greenmail

A defensive maneuver aimed at thwarting a potential takeover in which the target firm purchases shares of its own stock from a raider at a price above that available to other stockholders, who are ordinarily excluded from the transaction. Funds to finance greenmail are often borrowed, in which case the target company may end up with substantial additional debt. Also called negotiated share repurchase. Compare antigreenmail provision.

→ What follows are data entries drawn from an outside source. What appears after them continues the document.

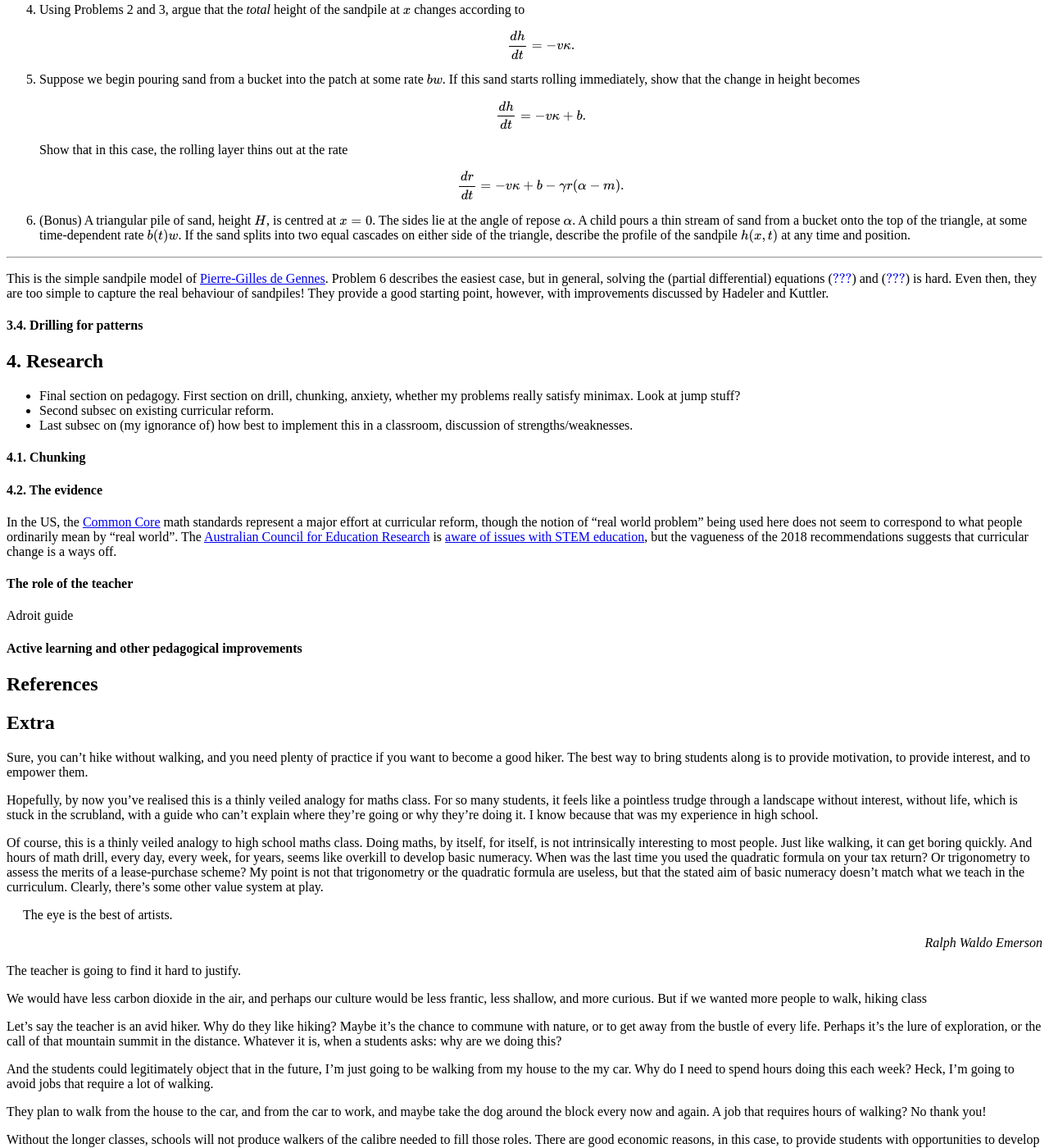
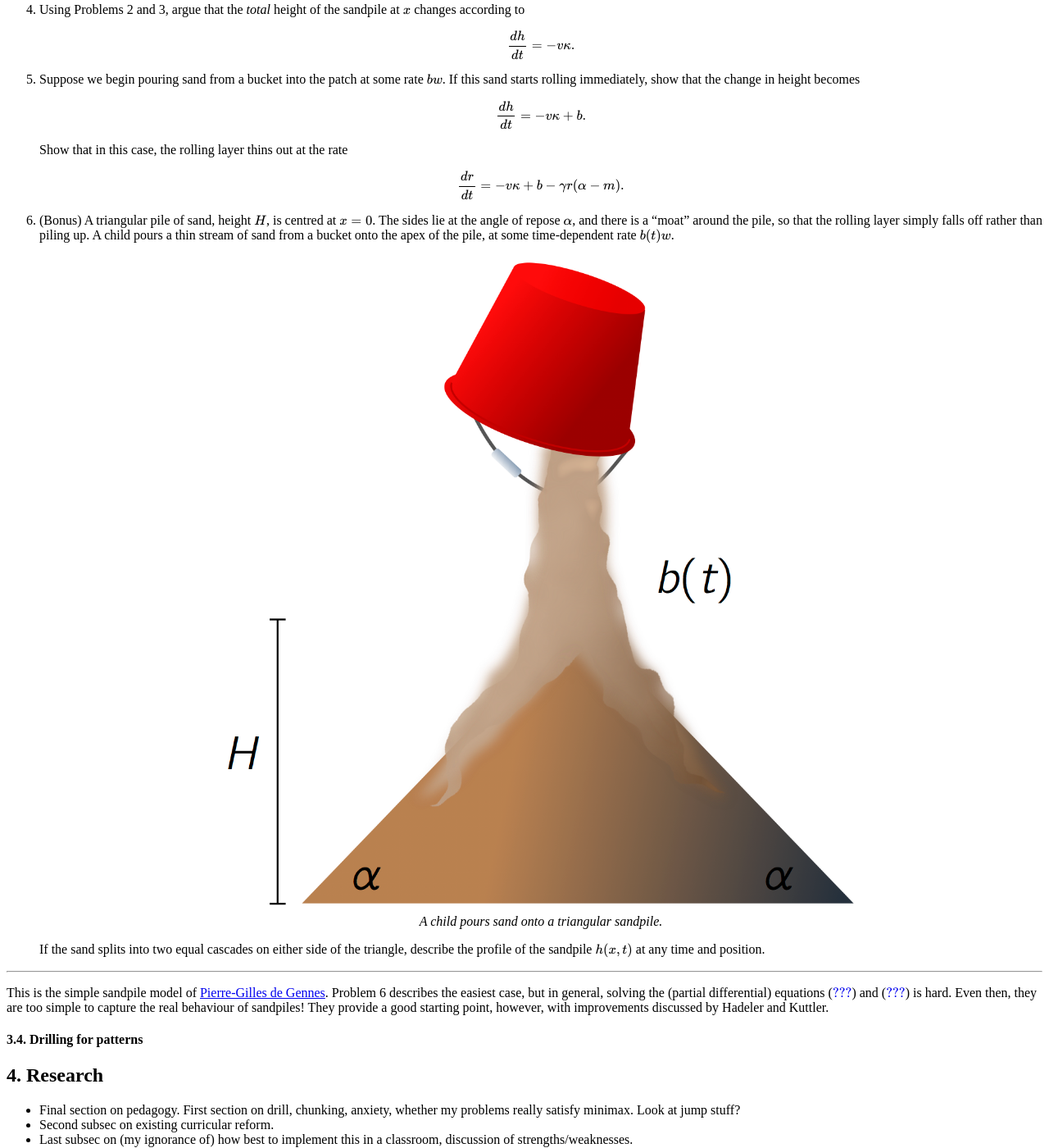
Before and after one commit to hapax/hapax.github.io, a Jekyll site: the page built from assets/teaching.md, in a window 1280 px wide and 1400 px high, scrolled down 21855 px. Shown: the whole window at 82% size. Built offline with Jekyll 4.4.1, drawn with Linux system fonts in a browser that asks for light colours; our own code applies the rules of GitHub Pages for plain Markdown files; formulas are drawn with MathJax 3; a script that is not in the unit is left out.

Commit message:
Add sadnpile3

```diff
--- a/assets/teaching.md
+++ b/assets/teaching.md
@@ -1190,9 +1190,19 @@ of the patch at $x$, as is the value of $s$.
 	$$
 
 6. (Bonus) A triangular pile of sand, height $H$, is centred at $x=0$.
-   The sides lie at the angle of repose $\alpha$.
-   A child pours a thin stream of sand from a bucket onto the top of
-   the triangle, at some time-dependent rate $b(t)w$.
+   The sides lie at the angle of repose $\alpha$, and there is a
+   "moat" around the pile, so that the rolling layer simply falls off
+   rather than piling up.
+   A child pours a thin stream of sand from a bucket onto the apex of
+   the pile, at some time-dependent rate $b(t)w$.
+
+   <figure>
+    <div style="text-align:center"><img src ="/images/posts/sandpile3.png"
+    width="68%" />
+		    <figcaption><i>A child pours sand onto a triangular sandpile.</i></figcaption>
+	</div>
+	</figure>
+
    If the sand splits into two equal cascades on either side of the triangle, describe the
    profile of the sandpile $h(x, t)$ at any time and position.
 
```
Also changed, not shown: images/posts/sandpile3.png (added).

See also fair price amendment.

greenmail

see TAKEOVER BID.

greenmail

see TAKEOVER BID.
References in periodicals archive ?
"The Canadian securities law regime differs significantly from the regulatory environment in the United States which prompted the creation of the Pill and which permits two-tier front-end loaded junk bond-financed bust-up acquisitions, street sweeps and greenmail." Gordon Coleman, "Poison Pills in Canada" (1988) Can.
Esta relacion estrategica solo duraria pocos anos, ya que Santodomingo ataco a los paisas haciendo uso del greenmail en Suramericana, para hacerse al poder de Cerveceria Union.
Nevertheless, greenmail still occurs, (116) and it can be characterized
(53) Goodyear succeeded in retaining control of the company, but at a cost of $90 million in greenmail (54) to Goldsmith and, according to some, the "abandonment of its long-term corporate strategy." (55) Goodyear's publicity campaign against the attack on a "treasured midwestern 'institution'" (56) helped set the stage for legislation to slow foreign investment.
Greenmail is a cut above ordinary email because it makes messages safe using bespoke encryption technologies, prevents spam junk mail, stops people sending mail to the wrong recipient, tells the sender when their message has been read, and gives a genuine recall facility if the sender gets it wrong--which can save red faces all round!
The most notable of these institutional investors are large pension funds such as CalPERS and TIAA-CREF, both of which specifically discourage the use of unequal voting, secret ballot, supermajority requirements, staggered boards, greenmail, and poison pills, all of which are components of the Gompers et al.
"We are not interested in playing a game that some would describe as 'greenmail.'"
First, the repurchase can be considered as greenmail, if the company buys back stock from a potential raider at a premium above the market price.
The past two decades have been a rough ride for Carteret, N.J.-based Pathmark Stores, starting with an unfortunate greenmail attempt, a leveraged buyout by Merrill Lynch shortly thereafter, and later, an acquisition deal with Ahold that was quashed by the Federal Trade Commission.
The study did not include companies that repurchased their stock because of a greenmail threat.
As the mystery progresses, readers seamlessly learn both the meaning and the downside for shareholders of corporate use of "poison pills," "greenmail," "option-repricing," "golden parachutes," and "political entrepreneurship." Wilson goes for the jugular.